| Your objective |
Exactly as written, set down each line of the data below except its pictures.

| Image comparison data |

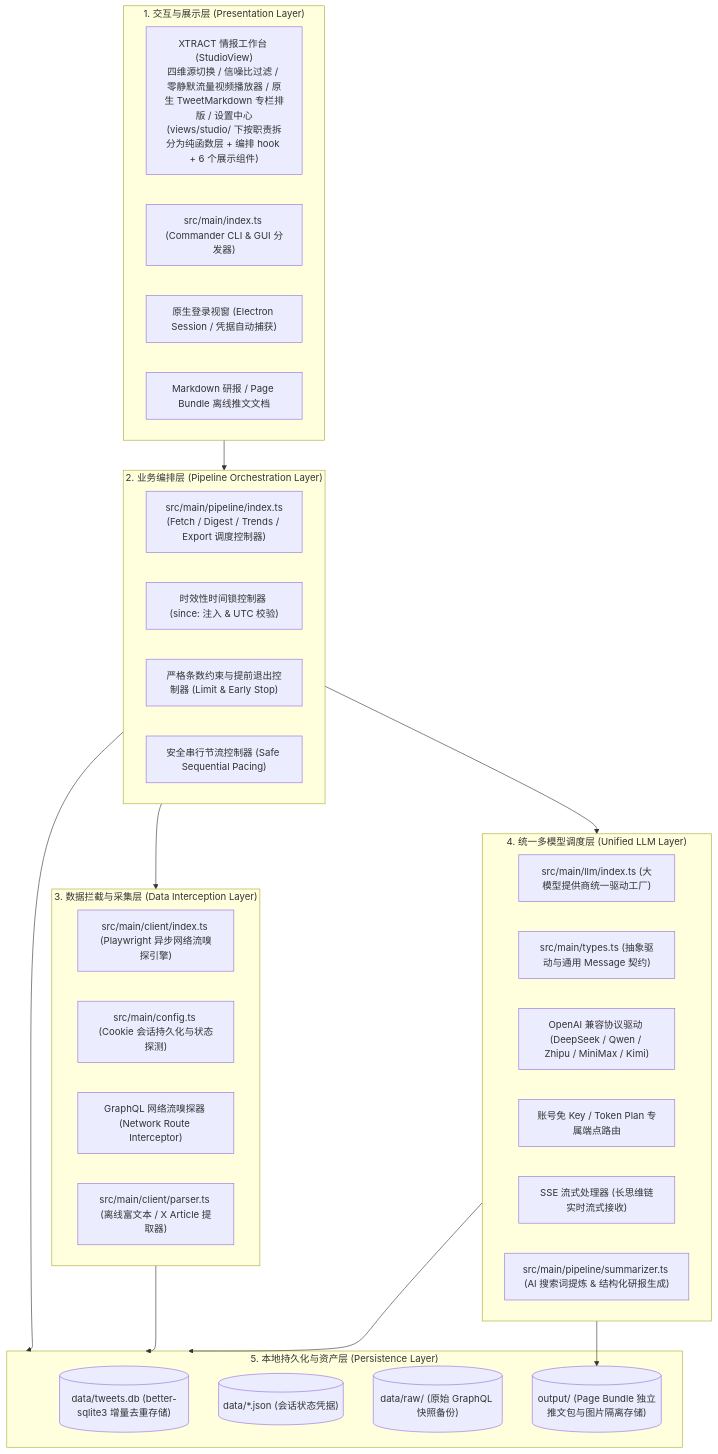
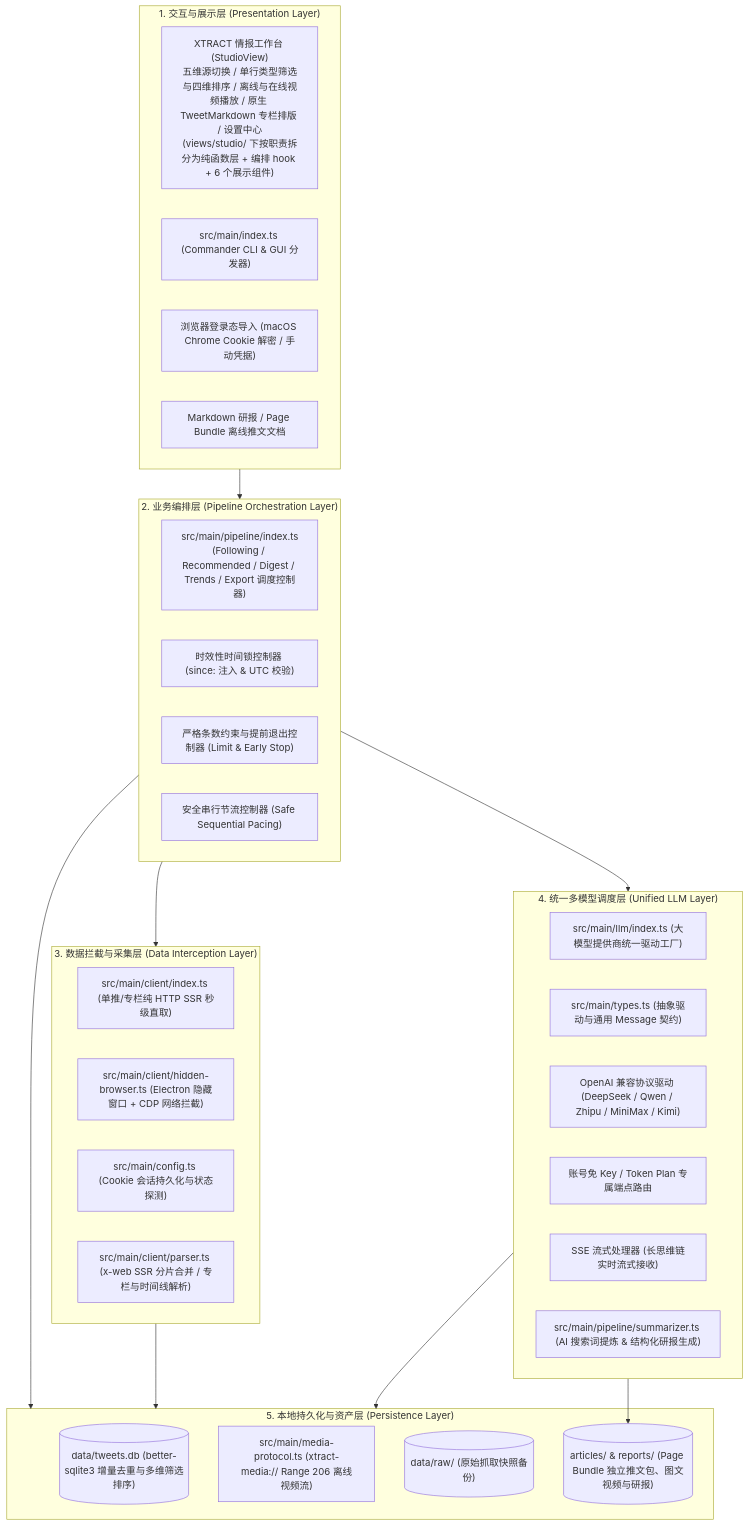
The first of 3 diagrams in docs/architecture.md (monkeychen/xtract), drawn with Mermaid before and after one commit. The commit also changed other lines of this file and 8 other files, not shown here.

Commit message:
docs: align all manuals, architecture, design, skill and logs with v0.1.4

````diff
--- a/docs/architecture.md
+++ b/docs/architecture.md
@@ -34,47 +34,47 @@
 ```mermaid
 flowchart TD
     subgraph UI ["1. 交互与展示层 (Presentation Layer)"]
-        STUDIO_UI["XTRACT 情报工作台 (StudioView)\n四维源切换 / 信噪比过滤 / 零静默流量视频播放器 / 原生 TweetMarkdown 专栏排版 / 设置中心\n(views/studio/ 下按职责拆分为纯函数层 + 编排 hook + 6 个展示组件)"]
+        STUDIO_UI["XTRACT 情报工作台 (StudioView)\n五维源切换 / 单行类型筛选与四维排序 / 离线与在线视频播放 / 原生 TweetMarkdown 专栏排版 / 设置中心\n(views/studio/ 下按职责拆分为纯函数层 + 编排 hook + 6 个展示组件)"]
         CLI["src/main/index.ts (Commander CLI & GUI 分发器)"]
-        AUTH_UI["原生登录视窗 (Electron Session / 凭据自动捕获)"]
+        AUTH_UI["浏览器登录态导入 (macOS Chrome Cookie 解密 / 手动凭据)"]
         MD_VIEW["Markdown 研报 / Page Bundle 离线推文文档"]
     end
 
     subgraph ORCH ["2. 业务编排层 (Pipeline Orchestration Layer)"]
-        CORE_PIPE["src/main/pipeline/index.ts\n(Fetch / Digest / Trends / Export 调度控制器)"]
+        CORE_PIPE["src/main/pipeline/index.ts\n(Following / Recommended / Digest / Trends / Export 调度控制器)"]
         FRESH_LOCK["时效性时间锁控制器 (since: 注入 & UTC 校验)"]
         LIMIT_CTRL["严格条数约束与提前退出控制器 (Limit & Early Stop)"]
         SERIAL_CTRL["安全串行节流控制器 (Safe Sequential Pacing)"]
     end
 
     subgraph CRAWL ["3. 数据拦截与采集层 (Data Interception Layer)"]
-        PLAYWRIGHT["src/main/client/index.ts (Playwright 异步网络流嗅探引擎)"]
+        HTTP_SSR["src/main/client/index.ts (单推/专栏纯 HTTP SSR 秒级直取)"]
+        HIDDEN_WIN["src/main/client/hidden-browser.ts (Electron 隐藏窗口 + CDP 网络拦截)"]
         AUTH_MGR["src/main/config.ts (Cookie 会话持久化与状态探测)"]
-        ROUTE_FILTER["GraphQL 网络流嗅探器 (Network Route Interceptor)"]
-        HTML_PARSER["src/main/client/parser.ts (离线富文本 / X Article 提取器)"]
+        HTML_PARSER["src/main/client/parser.ts (x-web SSR 分片合并 / 专栏与时间线解析)"]
     end
 
     subgraph LLM ["4. 统一多模型调度层 (Unified LLM Layer)"]
         FACTORY["src/main/llm/index.ts (大模型提供商统一驱动工厂)"]
         BASE_LLM["src/main/types.ts (抽象驱动与通用 Message 契约)"]
         OAI_COMPAT["OpenAI 兼容协议驱动 (DeepSeek / Qwen / Zhipu / MiniMax / Kimi)"]
         ACC_DRV["账号免 Key / Token Plan 专属端点路由"]
         SSE_STREAM["SSE 流式处理器 (长思维链实时流式接收)"]
         SUMMARIZER["src/main/pipeline/summarizer.ts (AI 搜索词提炼 & 结构化研报生成)"]
     end
 
     subgraph STORAGE ["5. 本地持久化与资产层 (Persistence Layer)"]
-        SQLITE[("data/tweets.db (better-sqlite3 增量去重存储)")]
-        AUTH_FILES[("data/*.json (会话状态凭据)")]
-        RAW_BACKUP[("data/raw/ (原始 GraphQL 快照备份)")]
-        OUTPUT_ASSETS[("output/ (Page Bundle 独立推文包与图片隔离存储)")]
+        SQLITE[("data/tweets.db (better-sqlite3 增量去重与多维筛选排序)")]
+        MEDIA_PROTO["src/main/media-protocol.ts (xtract-media:// Range 206 离线视频流)"]
+        RAW_BACKUP[("data/raw/ (原始抓取快照备份)")]
+        OUTPUT_ASSETS[("articles/ & reports/ (Page Bundle 独立推文包、图文视频与研报)")]
     end
 
     UI --> ORCH
     ORCH --> CRAWL
     ORCH --> STORAGE
     ORCH --> LLM
     CRAWL --> STORAGE
     LLM --> STORAGE
     LLM --> OUTPUT_ASSETS
 ```
````
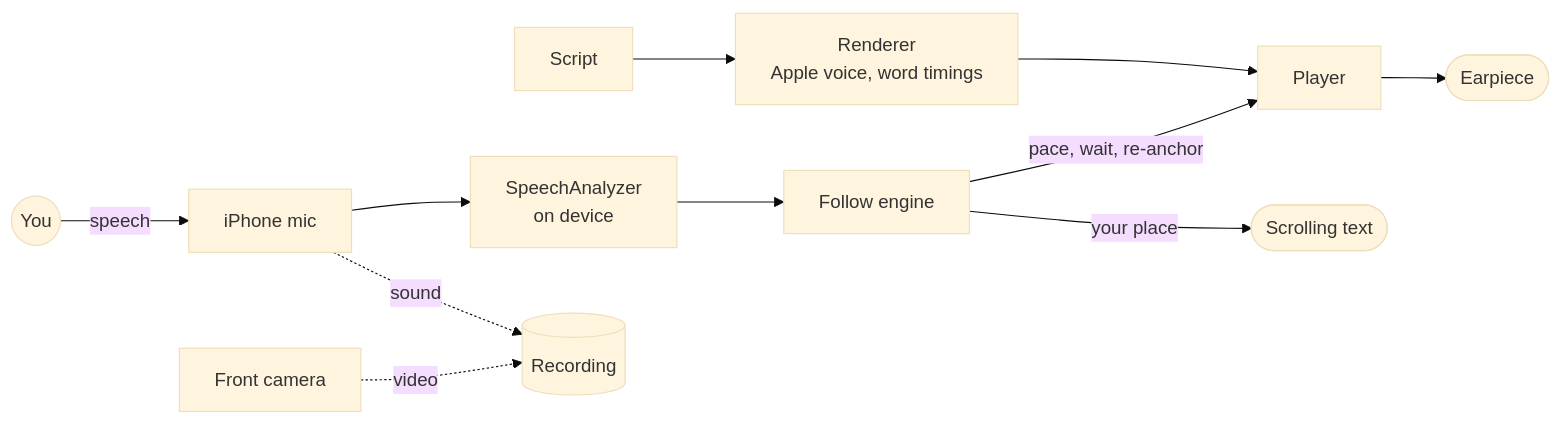
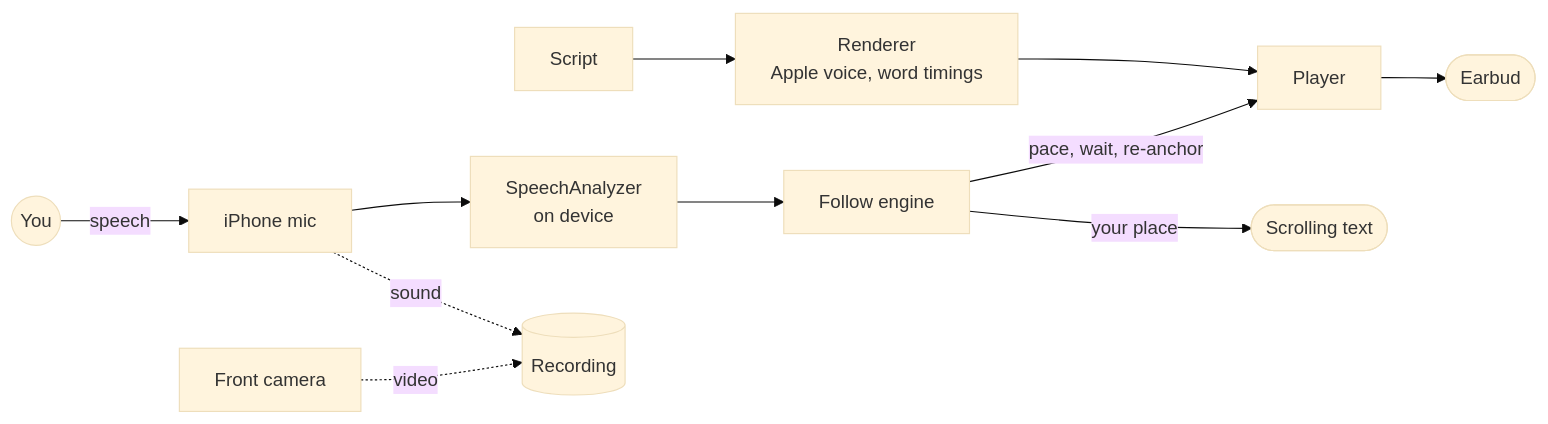
Before and after one commit to bowerhaus/Earwig: the diagram in README.md, drawn with Mermaid (base theme). The commit also changed other lines of this file and 2 other files, not shown here.

Commit message:
README in Andy's voice, with his What it's for; earbud, not earpiece

````diff
--- a/README.md
+++ b/README.md
@@ -27,13 +23,13 @@
 ```mermaid
 flowchart LR
     script[Script] --> renderer["Renderer<br/>Apple voice, word timings"]
     renderer --> player[Player]
-    player --> earpiece([Earpiece])
+    player --> earbud([Earbud])
     you((You)) -- speech --> mic[iPhone mic]
     mic --> analyzer["SpeechAnalyzer<br/>on device"]
     analyzer --> engine[Follow engine]
     engine -- "pace, wait, re-anchor" --> player
     engine -- your place --> text([Scrolling text])
     mic -. sound .-> recording[(Recording)]
     camera[Front camera] -. video .-> recording
 ```
````
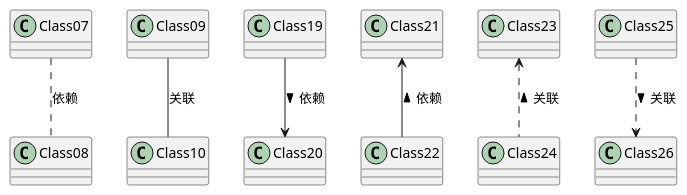
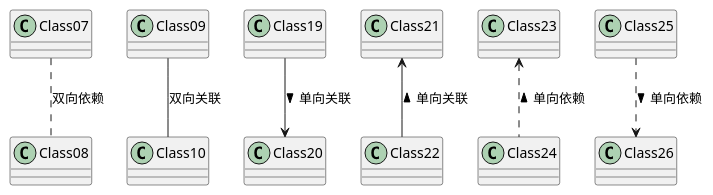
Before and after one commit to EugeneJao/frontend_engineering_doc: diagram 28 of 52 in docs/demo/graph.md, drawn with PlantUML. The commit also changed other lines of this file and 6 other files, not shown here.

Commit message:
增加webpack源码和相关概念流程图

```diff
--- a/docs/demo/graph.md
+++ b/docs/demo/graph.md
@@ -696,8 +696,8 @@
 @startuml
-Class07 .. Class08: 依赖
-Class09 -- Class10: 关联
-Class19 --> Class20: 依赖 >
-Class21 <-- Class22: 依赖 <
-Class23 <.. Class24: 关联 <
-Class25 ..> Class26: 关联 >
+Class07 .. Class08: 双向依赖
+Class09 -- Class10: 双向关联
+Class19 --> Class20: 单向关联 >
+Class21 <-- Class22: 单向关联 <
+Class23 <.. Class24: 单向依赖 <
+Class25 ..> Class26: 单向依赖 >
 @enduml
```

| Your solution |
The first of 3 diagrams in docs/architecture.md (monkeychen/xtract), drawn with Mermaid before and after one commit. The commit also changed other lines of this file and 8 other files, not shown here.

Commit message:
docs: align all manuals, architecture, design, skill and logs with v0.1.4

````diff
--- a/docs/architecture.md
+++ b/docs/architecture.md
@@ -34,47 +34,47 @@
 ```mermaid
 flowchart TD
     subgraph UI ["1. 交互与展示层 (Presentation Layer)"]
-        STUDIO_UI["XTRACT 情报工作台 (StudioView)\n四维源切换 / 信噪比过滤 / 零静默流量视频播放器 / 原生 TweetMarkdown 专栏排版 / 设置中心\n(views/studio/ 下按职责拆分为纯函数层 + 编排 hook + 6 个展示组件)"]
+        STUDIO_UI["XTRACT 情报工作台 (StudioView)\n五维源切换 / 单行类型筛选与四维排序 / 离线与在线视频播放 / 原生 TweetMarkdown 专栏排版 / 设置中心\n(views/studio/ 下按职责拆分为纯函数层 + 编排 hook + 6 个展示组件)"]
         CLI["src/main/index.ts (Commander CLI & GUI 分发器)"]
-        AUTH_UI["原生登录视窗 (Electron Session / 凭据自动捕获)"]
+        AUTH_UI["浏览器登录态导入 (macOS Chrome Cookie 解密 / 手动凭据)"]
         MD_VIEW["Markdown 研报 / Page Bundle 离线推文文档"]
     end
 
     subgraph ORCH ["2. 业务编排层 (Pipeline Orchestration Layer)"]
-        CORE_PIPE["src/main/pipeline/index.ts\n(Fetch / Digest / Trends / Export 调度控制器)"]
+        CORE_PIPE["src/main/pipeline/index.ts\n(Following / Recommended / Digest / Trends / Export 调度控制器)"]
         FRESH_LOCK["时效性时间锁控制器 (since: 注入 & UTC 校验)"]
         LIMIT_CTRL["严格条数约束与提前退出控制器 (Limit & Early Stop)"]
         SERIAL_CTRL["安全串行节流控制器 (Safe Sequential Pacing)"]
     end
 
     subgraph CRAWL ["3. 数据拦截与采集层 (Data Interception Layer)"]
-        PLAYWRIGHT["src/main/client/index.ts (Playwright 异步网络流嗅探引擎)"]
+        HTTP_SSR["src/main/client/index.ts (单推/专栏纯 HTTP SSR 秒级直取)"]
+        HIDDEN_WIN["src/main/client/hidden-browser.ts (Electron 隐藏窗口 + CDP 网络拦截)"]
         AUTH_MGR["src/main/config.ts (Cookie 会话持久化与状态探测)"]
-        ROUTE_FILTER["GraphQL 网络流嗅探器 (Network Route Interceptor)"]
-        HTML_PARSER["src/main/client/parser.ts (离线富文本 / X Article 提取器)"]
+        HTML_PARSER["src/main/client/parser.ts (x-web SSR 分片合并 / 专栏与时间线解析)"]
     end
 
     subgraph LLM ["4. 统一多模型调度层 (Unified LLM Layer)"]
         FACTORY["src/main/llm/index.ts (大模型提供商统一驱动工厂)"]
         BASE_LLM["src/main/types.ts (抽象驱动与通用 Message 契约)"]
         OAI_COMPAT["OpenAI 兼容协议驱动 (DeepSeek / Qwen / Zhipu / MiniMax / Kimi)"]
         ACC_DRV["账号免 Key / Token Plan 专属端点路由"]
         SSE_STREAM["SSE 流式处理器 (长思维链实时流式接收)"]
         SUMMARIZER["src/main/pipeline/summarizer.ts (AI 搜索词提炼 & 结构化研报生成)"]
     end
 
     subgraph STORAGE ["5. 本地持久化与资产层 (Persistence Layer)"]
-        SQLITE[("data/tweets.db (better-sqlite3 增量去重存储)")]
-        AUTH_FILES[("data/*.json (会话状态凭据)")]
-        RAW_BACKUP[("data/raw/ (原始 GraphQL 快照备份)")]
-        OUTPUT_ASSETS[("output/ (Page Bundle 独立推文包与图片隔离存储)")]
+        SQLITE[("data/tweets.db (better-sqlite3 增量去重与多维筛选排序)")]
+        MEDIA_PROTO["src/main/media-protocol.ts (xtract-media:// Range 206 离线视频流)"]
+        RAW_BACKUP[("data/raw/ (原始抓取快照备份)")]
+        OUTPUT_ASSETS[("articles/ & reports/ (Page Bundle 独立推文包、图文视频与研报)")]
     end
 
     UI --> ORCH
     ORCH --> CRAWL
     ORCH --> STORAGE
     ORCH --> LLM
     CRAWL --> STORAGE
     LLM --> STORAGE
     LLM --> OUTPUT_ASSETS
 ```
````
Before and after one commit to bowerhaus/Earwig: the diagram in README.md, drawn with Mermaid (base theme). The commit also changed other lines of this file and 2 other files, not shown here.

Commit message:
README in Andy's voice, with his What it's for; earbud, not earpiece

````diff
--- a/README.md
+++ b/README.md
@@ -27,13 +23,13 @@
 ```mermaid
 flowchart LR
     script[Script] --> renderer["Renderer<br/>Apple voice, word timings"]
     renderer --> player[Player]
-    player --> earpiece([Earpiece])
+    player --> earbud([Earbud])
     you((You)) -- speech --> mic[iPhone mic]
     mic --> analyzer["SpeechAnalyzer<br/>on device"]
     analyzer --> engine[Follow engine]
     engine -- "pace, wait, re-anchor" --> player
     engine -- your place --> text([Scrolling text])
     mic -. sound .-> recording[(Recording)]
     camera[Front camera] -. video .-> recording
 ```
````
Before and after one commit to EugeneJao/frontend_engineering_doc: diagram 28 of 52 in docs/demo/graph.md, drawn with PlantUML. The commit also changed other lines of this file and 6 other files, not shown here.

Commit message:
增加webpack源码和相关概念流程图

```diff
--- a/docs/demo/graph.md
+++ b/docs/demo/graph.md
@@ -696,8 +696,8 @@
 @startuml
-Class07 .. Class08: 依赖
-Class09 -- Class10: 关联
-Class19 --> Class20: 依赖 >
-Class21 <-- Class22: 依赖 <
-Class23 <.. Class24: 关联 <
-Class25 ..> Class26: 关联 >
+Class07 .. Class08: 双向依赖
+Class09 -- Class10: 双向关联
+Class19 --> Class20: 单向关联 >
+Class21 <-- Class22: 单向关联 <
+Class23 <.. Class24: 单向依赖 <
+Class25 ..> Class26: 单向依赖 >
 @enduml
```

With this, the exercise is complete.